I have never been to a press night with such hoardes of paparazzi as those waiting outside the theatre when I saw the Royal Shakespeare Company’s Julius Caesar. Yet, far from being over-hyped, the production proved that the excitement surrounding the Noel Coward Theatre that night was richly deserved.

Set against the backdrop of what appears to be the ruins of a Roman temple, the stage lights reveal a modern day senate house that is collapsing, with steel bars breaking through the reinforced concrete. An ominous statue of Julius Caesar stands facing away from the audience, not knowing what is to come.

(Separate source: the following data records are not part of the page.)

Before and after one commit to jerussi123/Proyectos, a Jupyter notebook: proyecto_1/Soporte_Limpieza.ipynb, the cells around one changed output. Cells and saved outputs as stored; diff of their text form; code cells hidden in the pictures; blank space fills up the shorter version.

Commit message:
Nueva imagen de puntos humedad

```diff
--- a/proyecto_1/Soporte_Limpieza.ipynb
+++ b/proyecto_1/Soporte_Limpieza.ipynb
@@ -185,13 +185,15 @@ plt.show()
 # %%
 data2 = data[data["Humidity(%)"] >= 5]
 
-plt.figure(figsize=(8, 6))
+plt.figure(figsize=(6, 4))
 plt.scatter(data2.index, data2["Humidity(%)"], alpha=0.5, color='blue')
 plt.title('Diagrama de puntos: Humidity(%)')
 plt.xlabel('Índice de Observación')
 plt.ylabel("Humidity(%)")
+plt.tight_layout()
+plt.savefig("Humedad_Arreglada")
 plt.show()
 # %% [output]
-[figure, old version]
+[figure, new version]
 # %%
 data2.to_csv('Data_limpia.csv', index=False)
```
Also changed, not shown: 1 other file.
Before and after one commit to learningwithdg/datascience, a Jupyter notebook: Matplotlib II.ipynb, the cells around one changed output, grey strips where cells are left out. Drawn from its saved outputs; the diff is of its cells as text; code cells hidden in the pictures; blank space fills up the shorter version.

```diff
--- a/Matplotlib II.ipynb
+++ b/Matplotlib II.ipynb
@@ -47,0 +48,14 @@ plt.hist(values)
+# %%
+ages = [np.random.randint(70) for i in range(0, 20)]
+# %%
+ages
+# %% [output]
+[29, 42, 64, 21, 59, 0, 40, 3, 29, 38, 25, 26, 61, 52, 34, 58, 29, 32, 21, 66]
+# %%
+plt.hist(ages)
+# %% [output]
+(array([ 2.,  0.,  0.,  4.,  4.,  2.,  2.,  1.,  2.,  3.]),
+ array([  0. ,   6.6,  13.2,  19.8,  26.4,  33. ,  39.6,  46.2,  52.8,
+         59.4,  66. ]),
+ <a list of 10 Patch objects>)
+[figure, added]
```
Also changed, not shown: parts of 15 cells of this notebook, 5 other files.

Directed by Gregory Doran, this production is set in an undisclosed country in contemporary Africa, with a cast of Black and African actors. As the program notes, this production has ‘dark contemporary echoes in modern Africa’. In Caesar’s Rome, attempting to move from monarchial rule to democracy, such parallels are clear, and it is the production’s exploration of these that make it so engaging. The production demonstrates with great effect that the difficulties in setting up a functioning political infrastructure – let alone one by the people, for the people – are as relevant now as they were in Ancient Rome.  As the idealised democracy of the Senate is revealed to be sordid and envious, we see how easily the citizens of Rome will come to be convinced by Caesar’s fellow senators that their revered leader is corrupt and weak. Jeffery Kisson’s Caesar, painfully unaware of the fate that awaits him, is eerily reminiscent of the dictators and corrupt military leaders making headlines for their unjust rule over young African countries.

Doran’s production is backed up by outstanding acting. In addition to Kisson as Caesar, I must mention Ray Fearon’s Mark Antony, which was flawless. Fearon’s delivery of Caesar’s eulogy was breathtaking; the control and passion in his portrayal of Caesar’s ally demonstrating a seemingly effortless understanding of the wonderful text.

The show has a limited run in London before it begins a national tour. I must recommend you make your way to the Noel Coward Theatre while you can, to see this thought-provoking take on one of Shakespeare’s most profound and current historical plays.

Julius Caesar is playing at the Noel Coward Theatre until 15 September. For more information and tickets, see the RSC website.